• [Material for this exercise]
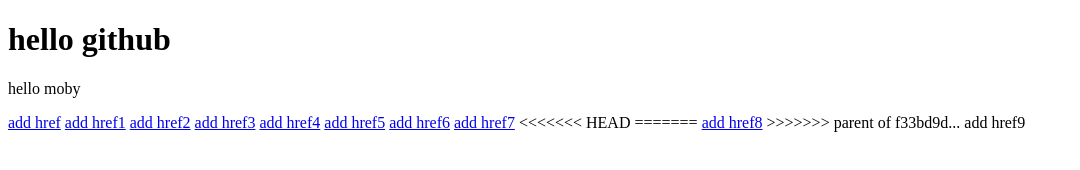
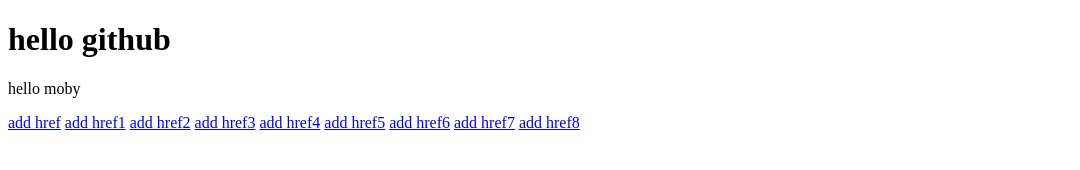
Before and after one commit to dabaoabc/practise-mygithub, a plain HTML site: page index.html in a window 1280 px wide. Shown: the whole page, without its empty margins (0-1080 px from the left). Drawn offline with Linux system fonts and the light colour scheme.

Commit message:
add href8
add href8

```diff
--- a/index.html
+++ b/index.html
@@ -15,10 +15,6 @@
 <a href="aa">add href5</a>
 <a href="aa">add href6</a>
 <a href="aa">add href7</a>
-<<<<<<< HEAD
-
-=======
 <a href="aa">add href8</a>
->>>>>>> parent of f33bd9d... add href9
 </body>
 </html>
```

...

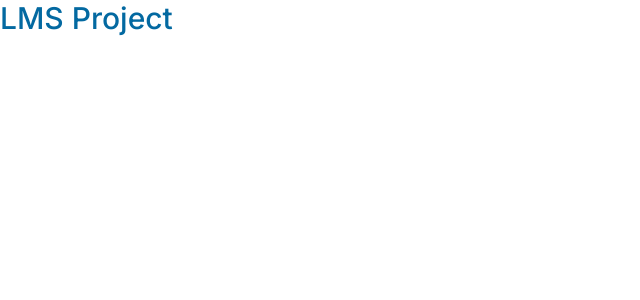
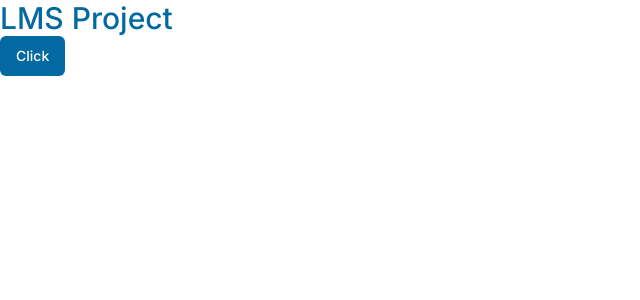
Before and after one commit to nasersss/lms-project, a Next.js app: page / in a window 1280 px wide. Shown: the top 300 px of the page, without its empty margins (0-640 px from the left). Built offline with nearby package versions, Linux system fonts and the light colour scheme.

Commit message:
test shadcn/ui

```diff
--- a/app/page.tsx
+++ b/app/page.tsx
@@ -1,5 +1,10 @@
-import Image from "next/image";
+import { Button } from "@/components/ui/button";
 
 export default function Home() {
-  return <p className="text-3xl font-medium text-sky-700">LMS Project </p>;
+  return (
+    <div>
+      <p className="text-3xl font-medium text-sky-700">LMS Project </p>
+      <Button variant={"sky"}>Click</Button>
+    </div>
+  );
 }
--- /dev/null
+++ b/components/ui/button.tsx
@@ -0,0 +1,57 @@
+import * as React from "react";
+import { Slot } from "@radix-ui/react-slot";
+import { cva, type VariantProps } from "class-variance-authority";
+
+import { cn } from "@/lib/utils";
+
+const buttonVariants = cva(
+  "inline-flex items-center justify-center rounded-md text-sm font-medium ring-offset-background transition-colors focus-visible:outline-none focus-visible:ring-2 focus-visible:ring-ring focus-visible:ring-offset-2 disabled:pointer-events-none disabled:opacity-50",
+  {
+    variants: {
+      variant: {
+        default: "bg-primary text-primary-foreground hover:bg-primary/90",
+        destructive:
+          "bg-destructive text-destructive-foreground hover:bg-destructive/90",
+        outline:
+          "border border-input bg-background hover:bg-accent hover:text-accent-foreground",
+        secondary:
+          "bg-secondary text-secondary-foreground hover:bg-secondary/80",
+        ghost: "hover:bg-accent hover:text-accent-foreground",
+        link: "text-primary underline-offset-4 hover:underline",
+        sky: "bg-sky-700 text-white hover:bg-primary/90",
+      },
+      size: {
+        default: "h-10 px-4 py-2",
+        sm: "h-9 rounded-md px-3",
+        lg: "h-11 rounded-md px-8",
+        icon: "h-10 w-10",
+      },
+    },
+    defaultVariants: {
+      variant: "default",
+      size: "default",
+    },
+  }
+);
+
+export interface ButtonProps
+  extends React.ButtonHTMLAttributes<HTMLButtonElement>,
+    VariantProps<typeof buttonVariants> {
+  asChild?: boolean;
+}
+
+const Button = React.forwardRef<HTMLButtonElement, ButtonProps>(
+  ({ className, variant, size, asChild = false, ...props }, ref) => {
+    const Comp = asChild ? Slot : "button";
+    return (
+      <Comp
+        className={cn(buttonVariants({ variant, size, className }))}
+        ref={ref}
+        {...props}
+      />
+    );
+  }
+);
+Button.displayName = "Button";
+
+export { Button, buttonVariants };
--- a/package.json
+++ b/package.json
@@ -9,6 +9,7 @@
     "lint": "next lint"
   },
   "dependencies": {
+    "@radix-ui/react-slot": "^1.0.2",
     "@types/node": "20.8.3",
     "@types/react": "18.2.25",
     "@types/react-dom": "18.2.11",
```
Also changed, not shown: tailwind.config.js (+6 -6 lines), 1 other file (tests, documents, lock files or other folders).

• [Exercise] Go through the material above line by line and state how many lines contain "index". Give only the number.

• [Answer section] 3